Exercise requirements: Review the material and extract every line in which the word "center" occurs.

Data extracts:

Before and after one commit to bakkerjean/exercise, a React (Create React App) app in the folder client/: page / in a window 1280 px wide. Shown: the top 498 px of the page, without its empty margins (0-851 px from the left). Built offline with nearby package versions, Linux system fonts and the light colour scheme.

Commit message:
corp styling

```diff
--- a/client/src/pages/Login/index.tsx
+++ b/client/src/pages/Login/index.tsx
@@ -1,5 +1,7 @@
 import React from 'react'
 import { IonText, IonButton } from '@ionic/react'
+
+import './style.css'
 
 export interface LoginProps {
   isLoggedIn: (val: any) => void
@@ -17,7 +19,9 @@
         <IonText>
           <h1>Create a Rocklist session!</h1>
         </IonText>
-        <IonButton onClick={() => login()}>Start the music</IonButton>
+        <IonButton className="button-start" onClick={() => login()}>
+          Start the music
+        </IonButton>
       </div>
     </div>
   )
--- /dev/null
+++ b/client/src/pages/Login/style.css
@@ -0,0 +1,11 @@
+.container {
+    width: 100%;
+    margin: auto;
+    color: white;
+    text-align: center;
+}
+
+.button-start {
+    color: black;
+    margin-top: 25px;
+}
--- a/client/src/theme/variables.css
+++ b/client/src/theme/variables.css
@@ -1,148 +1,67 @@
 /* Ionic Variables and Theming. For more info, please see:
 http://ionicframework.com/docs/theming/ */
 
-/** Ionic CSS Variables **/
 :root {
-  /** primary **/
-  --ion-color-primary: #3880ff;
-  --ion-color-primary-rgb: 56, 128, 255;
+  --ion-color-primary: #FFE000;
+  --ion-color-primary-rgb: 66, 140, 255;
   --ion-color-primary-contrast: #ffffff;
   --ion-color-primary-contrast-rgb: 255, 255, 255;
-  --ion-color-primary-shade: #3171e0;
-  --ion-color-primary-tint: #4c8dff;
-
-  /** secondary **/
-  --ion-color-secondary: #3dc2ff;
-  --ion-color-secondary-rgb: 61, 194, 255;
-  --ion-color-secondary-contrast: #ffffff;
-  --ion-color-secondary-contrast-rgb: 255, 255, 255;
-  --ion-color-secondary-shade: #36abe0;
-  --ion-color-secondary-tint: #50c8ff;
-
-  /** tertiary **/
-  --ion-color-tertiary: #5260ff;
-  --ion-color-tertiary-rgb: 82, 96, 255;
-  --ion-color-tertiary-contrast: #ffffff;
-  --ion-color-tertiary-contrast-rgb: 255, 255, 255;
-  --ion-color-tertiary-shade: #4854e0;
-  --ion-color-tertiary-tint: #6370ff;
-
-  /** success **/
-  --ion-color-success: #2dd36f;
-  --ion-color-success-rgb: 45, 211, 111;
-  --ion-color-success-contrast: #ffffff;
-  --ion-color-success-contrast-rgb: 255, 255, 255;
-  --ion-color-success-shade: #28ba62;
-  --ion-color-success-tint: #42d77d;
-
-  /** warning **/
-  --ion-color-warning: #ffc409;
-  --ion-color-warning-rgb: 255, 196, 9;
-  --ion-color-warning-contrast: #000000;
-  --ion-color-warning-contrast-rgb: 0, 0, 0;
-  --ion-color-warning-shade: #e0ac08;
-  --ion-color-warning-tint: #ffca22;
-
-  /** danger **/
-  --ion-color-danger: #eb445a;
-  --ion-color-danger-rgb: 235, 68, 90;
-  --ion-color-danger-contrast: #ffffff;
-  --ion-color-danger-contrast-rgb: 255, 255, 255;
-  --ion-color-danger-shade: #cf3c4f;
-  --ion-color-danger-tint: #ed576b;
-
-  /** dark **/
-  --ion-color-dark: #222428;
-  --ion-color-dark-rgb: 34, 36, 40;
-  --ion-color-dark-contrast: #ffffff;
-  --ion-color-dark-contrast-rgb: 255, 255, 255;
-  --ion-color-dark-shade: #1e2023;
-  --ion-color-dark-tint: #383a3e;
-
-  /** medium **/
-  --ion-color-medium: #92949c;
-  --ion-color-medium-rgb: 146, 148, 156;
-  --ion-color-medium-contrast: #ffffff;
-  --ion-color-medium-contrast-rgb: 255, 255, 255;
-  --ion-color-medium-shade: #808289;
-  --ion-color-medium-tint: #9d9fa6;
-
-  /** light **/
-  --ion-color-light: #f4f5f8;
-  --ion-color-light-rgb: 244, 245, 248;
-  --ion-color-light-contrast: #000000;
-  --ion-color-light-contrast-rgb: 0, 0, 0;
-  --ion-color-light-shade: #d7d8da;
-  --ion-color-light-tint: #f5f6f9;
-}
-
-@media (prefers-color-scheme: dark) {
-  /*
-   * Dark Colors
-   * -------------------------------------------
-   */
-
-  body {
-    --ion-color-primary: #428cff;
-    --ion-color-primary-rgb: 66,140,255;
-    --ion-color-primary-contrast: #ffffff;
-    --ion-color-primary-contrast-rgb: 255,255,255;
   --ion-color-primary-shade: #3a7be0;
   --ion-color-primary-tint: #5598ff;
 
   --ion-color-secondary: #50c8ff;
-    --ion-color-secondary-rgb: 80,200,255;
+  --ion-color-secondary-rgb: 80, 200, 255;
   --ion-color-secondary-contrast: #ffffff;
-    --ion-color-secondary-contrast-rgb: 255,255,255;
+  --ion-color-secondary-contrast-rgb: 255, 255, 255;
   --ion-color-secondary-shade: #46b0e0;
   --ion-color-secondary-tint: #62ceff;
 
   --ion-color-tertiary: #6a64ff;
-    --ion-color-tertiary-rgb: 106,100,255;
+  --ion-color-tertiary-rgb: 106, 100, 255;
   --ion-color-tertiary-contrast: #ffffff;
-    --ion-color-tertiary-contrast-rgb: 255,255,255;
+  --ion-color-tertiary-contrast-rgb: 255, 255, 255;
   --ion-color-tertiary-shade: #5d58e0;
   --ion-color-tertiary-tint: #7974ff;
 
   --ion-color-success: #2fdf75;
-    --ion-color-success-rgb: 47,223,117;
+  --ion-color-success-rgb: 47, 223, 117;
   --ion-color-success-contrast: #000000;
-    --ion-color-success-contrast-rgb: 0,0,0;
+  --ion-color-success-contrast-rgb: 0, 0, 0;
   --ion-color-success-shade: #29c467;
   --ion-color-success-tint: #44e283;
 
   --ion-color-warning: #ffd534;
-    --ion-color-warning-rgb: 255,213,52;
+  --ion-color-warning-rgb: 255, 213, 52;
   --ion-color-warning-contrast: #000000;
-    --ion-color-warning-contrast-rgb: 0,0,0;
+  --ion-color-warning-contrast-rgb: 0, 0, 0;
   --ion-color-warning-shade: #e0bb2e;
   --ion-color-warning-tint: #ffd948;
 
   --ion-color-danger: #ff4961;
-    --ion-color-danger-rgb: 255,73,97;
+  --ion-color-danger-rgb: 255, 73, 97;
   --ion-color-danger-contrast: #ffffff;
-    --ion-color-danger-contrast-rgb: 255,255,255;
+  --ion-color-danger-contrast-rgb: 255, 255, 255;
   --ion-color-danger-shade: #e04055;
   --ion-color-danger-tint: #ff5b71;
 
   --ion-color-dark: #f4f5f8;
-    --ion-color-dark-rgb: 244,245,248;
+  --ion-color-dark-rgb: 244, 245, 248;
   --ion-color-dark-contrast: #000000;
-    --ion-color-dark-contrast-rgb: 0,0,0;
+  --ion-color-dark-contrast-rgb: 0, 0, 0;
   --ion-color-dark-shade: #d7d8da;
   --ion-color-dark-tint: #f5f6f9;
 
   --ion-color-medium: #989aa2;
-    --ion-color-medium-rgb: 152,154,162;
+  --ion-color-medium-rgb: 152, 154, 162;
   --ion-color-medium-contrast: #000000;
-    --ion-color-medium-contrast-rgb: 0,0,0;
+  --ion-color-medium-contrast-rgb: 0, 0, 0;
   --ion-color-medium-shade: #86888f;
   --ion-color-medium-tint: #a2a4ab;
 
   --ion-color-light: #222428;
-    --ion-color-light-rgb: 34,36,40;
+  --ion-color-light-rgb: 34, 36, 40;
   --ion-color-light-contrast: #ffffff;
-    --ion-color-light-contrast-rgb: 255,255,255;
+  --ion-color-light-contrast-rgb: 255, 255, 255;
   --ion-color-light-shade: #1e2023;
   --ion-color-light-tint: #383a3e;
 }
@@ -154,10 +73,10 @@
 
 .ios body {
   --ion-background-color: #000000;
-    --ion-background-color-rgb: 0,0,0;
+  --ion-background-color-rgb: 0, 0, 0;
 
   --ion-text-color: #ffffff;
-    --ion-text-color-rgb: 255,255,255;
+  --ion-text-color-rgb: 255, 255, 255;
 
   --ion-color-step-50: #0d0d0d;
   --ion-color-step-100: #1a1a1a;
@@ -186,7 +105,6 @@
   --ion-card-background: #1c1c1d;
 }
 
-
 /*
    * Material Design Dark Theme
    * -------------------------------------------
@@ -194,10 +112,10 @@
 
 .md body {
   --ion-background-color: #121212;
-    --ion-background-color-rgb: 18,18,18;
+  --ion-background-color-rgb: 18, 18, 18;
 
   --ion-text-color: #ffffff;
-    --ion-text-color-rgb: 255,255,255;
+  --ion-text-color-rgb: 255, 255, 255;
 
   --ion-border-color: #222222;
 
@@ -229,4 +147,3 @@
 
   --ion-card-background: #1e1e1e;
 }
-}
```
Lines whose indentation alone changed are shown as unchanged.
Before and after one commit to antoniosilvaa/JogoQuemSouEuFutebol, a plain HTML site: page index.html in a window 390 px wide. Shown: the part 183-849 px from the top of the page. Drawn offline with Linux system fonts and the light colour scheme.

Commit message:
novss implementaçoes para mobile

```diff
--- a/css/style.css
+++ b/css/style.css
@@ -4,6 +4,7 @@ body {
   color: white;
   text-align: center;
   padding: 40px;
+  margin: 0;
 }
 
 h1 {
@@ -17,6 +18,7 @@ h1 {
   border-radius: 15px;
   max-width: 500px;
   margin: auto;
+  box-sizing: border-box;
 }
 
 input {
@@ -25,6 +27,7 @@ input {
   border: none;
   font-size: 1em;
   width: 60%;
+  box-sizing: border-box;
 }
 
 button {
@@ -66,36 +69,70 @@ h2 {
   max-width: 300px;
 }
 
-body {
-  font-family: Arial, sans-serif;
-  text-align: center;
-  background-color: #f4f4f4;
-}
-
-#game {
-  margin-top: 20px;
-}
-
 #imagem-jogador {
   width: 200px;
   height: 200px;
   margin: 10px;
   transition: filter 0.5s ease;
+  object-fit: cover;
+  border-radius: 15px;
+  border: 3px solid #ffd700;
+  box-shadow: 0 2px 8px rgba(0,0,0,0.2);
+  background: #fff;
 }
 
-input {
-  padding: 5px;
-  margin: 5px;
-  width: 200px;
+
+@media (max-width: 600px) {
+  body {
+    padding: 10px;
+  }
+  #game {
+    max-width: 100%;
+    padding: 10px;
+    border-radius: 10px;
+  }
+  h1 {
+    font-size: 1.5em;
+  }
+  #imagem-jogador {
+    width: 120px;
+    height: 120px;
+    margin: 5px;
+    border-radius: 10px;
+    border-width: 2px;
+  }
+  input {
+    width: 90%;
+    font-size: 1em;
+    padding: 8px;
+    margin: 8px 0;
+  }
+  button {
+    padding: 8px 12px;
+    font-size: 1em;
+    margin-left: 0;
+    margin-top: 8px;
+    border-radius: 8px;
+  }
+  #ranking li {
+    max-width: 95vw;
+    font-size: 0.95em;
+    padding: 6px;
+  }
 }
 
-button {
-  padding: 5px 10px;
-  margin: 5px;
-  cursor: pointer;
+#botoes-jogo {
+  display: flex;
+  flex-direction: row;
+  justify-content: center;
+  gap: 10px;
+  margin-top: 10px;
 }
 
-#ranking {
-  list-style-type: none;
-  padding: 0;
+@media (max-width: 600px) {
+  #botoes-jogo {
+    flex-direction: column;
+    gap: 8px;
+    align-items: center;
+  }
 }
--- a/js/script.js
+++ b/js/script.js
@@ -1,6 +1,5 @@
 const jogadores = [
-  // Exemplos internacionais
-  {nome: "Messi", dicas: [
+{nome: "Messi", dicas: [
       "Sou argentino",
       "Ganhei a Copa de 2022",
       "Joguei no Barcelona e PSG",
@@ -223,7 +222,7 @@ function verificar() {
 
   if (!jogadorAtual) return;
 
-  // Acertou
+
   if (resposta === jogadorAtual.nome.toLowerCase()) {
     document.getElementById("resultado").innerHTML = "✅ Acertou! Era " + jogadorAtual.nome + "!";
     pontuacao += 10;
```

Answer to the problem:
+    text-align: center;
   text-align: center;
-  text-align: center;
+  justify-content: center;
+    align-items: center;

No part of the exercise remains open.